Data provided:
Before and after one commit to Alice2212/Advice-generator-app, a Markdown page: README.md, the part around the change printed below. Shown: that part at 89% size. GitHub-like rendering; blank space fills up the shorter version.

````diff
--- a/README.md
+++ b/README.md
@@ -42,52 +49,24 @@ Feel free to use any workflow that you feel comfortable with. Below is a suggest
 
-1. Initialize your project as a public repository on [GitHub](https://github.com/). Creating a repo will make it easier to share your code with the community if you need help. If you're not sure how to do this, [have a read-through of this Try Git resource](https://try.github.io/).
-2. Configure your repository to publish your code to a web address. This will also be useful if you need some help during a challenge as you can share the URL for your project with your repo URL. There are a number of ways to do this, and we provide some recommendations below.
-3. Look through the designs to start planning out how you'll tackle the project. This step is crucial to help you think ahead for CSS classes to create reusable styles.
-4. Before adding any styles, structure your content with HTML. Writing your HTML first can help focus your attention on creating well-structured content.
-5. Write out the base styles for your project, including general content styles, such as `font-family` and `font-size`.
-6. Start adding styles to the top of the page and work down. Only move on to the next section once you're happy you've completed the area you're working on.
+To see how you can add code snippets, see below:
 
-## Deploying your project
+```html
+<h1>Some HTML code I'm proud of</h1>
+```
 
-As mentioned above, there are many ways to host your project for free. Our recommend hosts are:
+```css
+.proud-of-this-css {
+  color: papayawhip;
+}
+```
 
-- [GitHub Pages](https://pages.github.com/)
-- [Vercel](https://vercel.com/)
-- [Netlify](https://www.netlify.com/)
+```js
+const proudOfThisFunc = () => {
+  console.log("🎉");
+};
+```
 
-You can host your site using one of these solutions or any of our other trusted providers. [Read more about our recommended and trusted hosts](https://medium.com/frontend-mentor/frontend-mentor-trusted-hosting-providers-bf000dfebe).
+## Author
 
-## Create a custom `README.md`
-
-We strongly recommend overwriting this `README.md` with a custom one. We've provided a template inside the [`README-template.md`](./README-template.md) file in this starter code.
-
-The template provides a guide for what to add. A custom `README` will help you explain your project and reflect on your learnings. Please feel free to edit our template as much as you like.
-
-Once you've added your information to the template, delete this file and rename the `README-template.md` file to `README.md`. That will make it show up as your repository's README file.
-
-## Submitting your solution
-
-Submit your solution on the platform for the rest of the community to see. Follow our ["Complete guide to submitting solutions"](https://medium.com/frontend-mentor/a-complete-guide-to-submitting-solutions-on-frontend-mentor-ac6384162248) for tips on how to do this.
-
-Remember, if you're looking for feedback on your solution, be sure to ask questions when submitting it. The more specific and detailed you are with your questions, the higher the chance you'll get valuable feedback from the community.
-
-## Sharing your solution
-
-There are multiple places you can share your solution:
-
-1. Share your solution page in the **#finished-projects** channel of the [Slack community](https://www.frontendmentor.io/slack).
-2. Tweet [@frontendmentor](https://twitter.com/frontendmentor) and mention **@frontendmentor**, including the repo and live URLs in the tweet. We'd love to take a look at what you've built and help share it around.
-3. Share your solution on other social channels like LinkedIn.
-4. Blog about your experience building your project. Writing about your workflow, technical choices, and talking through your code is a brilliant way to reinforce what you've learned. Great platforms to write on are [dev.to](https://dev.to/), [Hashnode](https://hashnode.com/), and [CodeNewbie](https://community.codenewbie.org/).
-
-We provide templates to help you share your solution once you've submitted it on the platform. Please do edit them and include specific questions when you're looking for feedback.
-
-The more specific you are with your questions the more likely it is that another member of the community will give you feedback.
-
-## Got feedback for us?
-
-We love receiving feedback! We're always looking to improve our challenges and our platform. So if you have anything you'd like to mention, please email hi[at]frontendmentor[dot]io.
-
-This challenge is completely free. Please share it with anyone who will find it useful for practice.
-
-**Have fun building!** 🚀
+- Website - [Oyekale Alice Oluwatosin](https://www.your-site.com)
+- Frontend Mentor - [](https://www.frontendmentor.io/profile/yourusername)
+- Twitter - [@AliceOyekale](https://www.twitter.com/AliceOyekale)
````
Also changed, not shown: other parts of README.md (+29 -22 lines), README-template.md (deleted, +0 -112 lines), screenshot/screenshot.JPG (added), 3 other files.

The problem:
Your reply must consist of the entire listing, repeated word for word.

Your response:
Before and after one commit to Alice2212/Advice-generator-app, a Markdown page: README.md, the part around the change printed below. Shown: that part at 89% size. GitHub-like rendering; blank space fills up the shorter version.

````diff
--- a/README.md
+++ b/README.md
@@ -42,52 +49,24 @@ Feel free to use any workflow that you feel comfortable with. Below is a suggest
 
-1. Initialize your project as a public repository on [GitHub](https://github.com/). Creating a repo will make it easier to share your code with the community if you need help. If you're not sure how to do this, [have a read-through of this Try Git resource](https://try.github.io/).
-2. Configure your repository to publish your code to a web address. This will also be useful if you need some help during a challenge as you can share the URL for your project with your repo URL. There are a number of ways to do this, and we provide some recommendations below.
-3. Look through the designs to start planning out how you'll tackle the project. This step is crucial to help you think ahead for CSS classes to create reusable styles.
-4. Before adding any styles, structure your content with HTML. Writing your HTML first can help focus your attention on creating well-structured content.
-5. Write out the base styles for your project, including general content styles, such as `font-family` and `font-size`.
-6. Start adding styles to the top of the page and work down. Only move on to the next section once you're happy you've completed the area you're working on.
+To see how you can add code snippets, see below:
 
-## Deploying your project
+```html
+<h1>Some HTML code I'm proud of</h1>
+```
 
-As mentioned above, there are many ways to host your project for free. Our recommend hosts are:
+```css
+.proud-of-this-css {
+  color: papayawhip;
+}
+```
 
-- [GitHub Pages](https://pages.github.com/)
-- [Vercel](https://vercel.com/)
-- [Netlify](https://www.netlify.com/)
+```js
+const proudOfThisFunc = () => {
+  console.log("🎉");
+};
+```
 
-You can host your site using one of these solutions or any of our other trusted providers. [Read more about our recommended and trusted hosts](https://medium.com/frontend-mentor/frontend-mentor-trusted-hosting-providers-bf000dfebe).
+## Author
 
-## Create a custom `README.md`
-
-We strongly recommend overwriting this `README.md` with a custom one. We've provided a template inside the [`README-template.md`](./README-template.md) file in this starter code.
-
-The template provides a guide for what to add. A custom `README` will help you explain your project and reflect on your learnings. Please feel free to edit our template as much as you like.
-
-Once you've added your information to the template, delete this file and rename the `README-template.md` file to `README.md`. That will make it show up as your repository's README file.
-
-## Submitting your solution
-
-Submit your solution on the platform for the rest of the community to see. Follow our ["Complete guide to submitting solutions"](https://medium.com/frontend-mentor/a-complete-guide-to-submitting-solutions-on-frontend-mentor-ac6384162248) for tips on how to do this.
-
-Remember, if you're looking for feedback on your solution, be sure to ask questions when submitting it. The more specific and detailed you are with your questions, the higher the chance you'll get valuable feedback from the community.
-
-## Sharing your solution
-
-There are multiple places you can share your solution:
-
-1. Share your solution page in the **#finished-projects** channel of the [Slack community](https://www.frontendmentor.io/slack).
-2. Tweet [@frontendmentor](https://twitter.com/frontendmentor) and mention **@frontendmentor**, including the repo and live URLs in the tweet. We'd love to take a look at what you've built and help share it around.
-3. Share your solution on other social channels like LinkedIn.
-4. Blog about your experience building your project. Writing about your workflow, technical choices, and talking through your code is a brilliant way to reinforce what you've learned. Great platforms to write on are [dev.to](https://dev.to/), [Hashnode](https://hashnode.com/), and [CodeNewbie](https://community.codenewbie.org/).
-
-We provide templates to help you share your solution once you've submitted it on the platform. Please do edit them and include specific questions when you're looking for feedback.
-
-The more specific you are with your questions the more likely it is that another member of the community will give you feedback.
-
-## Got feedback for us?
-
-We love receiving feedback! We're always looking to improve our challenges and our platform. So if you have anything you'd like to mention, please email hi[at]frontendmentor[dot]io.
-
-This challenge is completely free. Please share it with anyone who will find it useful for practice.
-
-**Have fun building!** 🚀
+- Website - [Oyekale Alice Oluwatosin](https://www.your-site.com)
+- Frontend Mentor - [](https://www.frontendmentor.io/profile/yourusername)
+- Twitter - [@AliceOyekale](https://www.twitter.com/AliceOyekale)
````
Also changed, not shown: other parts of README.md (+29 -22 lines), README-template.md (deleted, +0 -112 lines), screenshot/screenshot.JPG (added), 3 other files.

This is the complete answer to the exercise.